TASK DETAILS: Scan the data for "mathcal" and copy each matching line.

======== DATA FOR ANALYSIS ========

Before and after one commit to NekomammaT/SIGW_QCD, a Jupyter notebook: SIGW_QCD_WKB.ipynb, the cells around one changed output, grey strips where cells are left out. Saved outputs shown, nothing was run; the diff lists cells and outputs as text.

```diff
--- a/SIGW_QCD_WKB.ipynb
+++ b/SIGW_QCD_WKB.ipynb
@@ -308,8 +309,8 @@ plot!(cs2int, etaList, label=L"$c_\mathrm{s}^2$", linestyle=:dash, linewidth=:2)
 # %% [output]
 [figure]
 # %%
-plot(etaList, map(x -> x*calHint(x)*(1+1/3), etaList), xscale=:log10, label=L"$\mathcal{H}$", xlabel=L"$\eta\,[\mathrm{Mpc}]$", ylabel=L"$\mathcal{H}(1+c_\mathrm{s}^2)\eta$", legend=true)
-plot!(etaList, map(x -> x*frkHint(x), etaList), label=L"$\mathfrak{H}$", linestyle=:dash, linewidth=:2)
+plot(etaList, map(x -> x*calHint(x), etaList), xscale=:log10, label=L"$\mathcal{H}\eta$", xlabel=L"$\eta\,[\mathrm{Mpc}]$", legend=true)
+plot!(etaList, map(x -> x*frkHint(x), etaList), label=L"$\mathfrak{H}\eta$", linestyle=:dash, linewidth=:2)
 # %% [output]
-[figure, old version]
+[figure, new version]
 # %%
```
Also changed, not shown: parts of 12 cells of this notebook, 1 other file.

========

RESPONSE TO THE TASK:
-plot(etaList, map(x -> x*calHint(x)*(1+1/3), etaList), xscale=:log10, label=L"$\mathcal{H}$", xlabel=L"$\eta\,[\mathrm{Mpc}]$", ylabel=L"$\mathcal{H}(1+c_\mathrm{s}^2)\eta$", legend=true)
+plot(etaList, map(x -> x*calHint(x), etaList), xscale=:log10, label=L"$\mathcal{H}\eta$", xlabel=L"$\eta\,[\mathrm{Mpc}]$", legend=true)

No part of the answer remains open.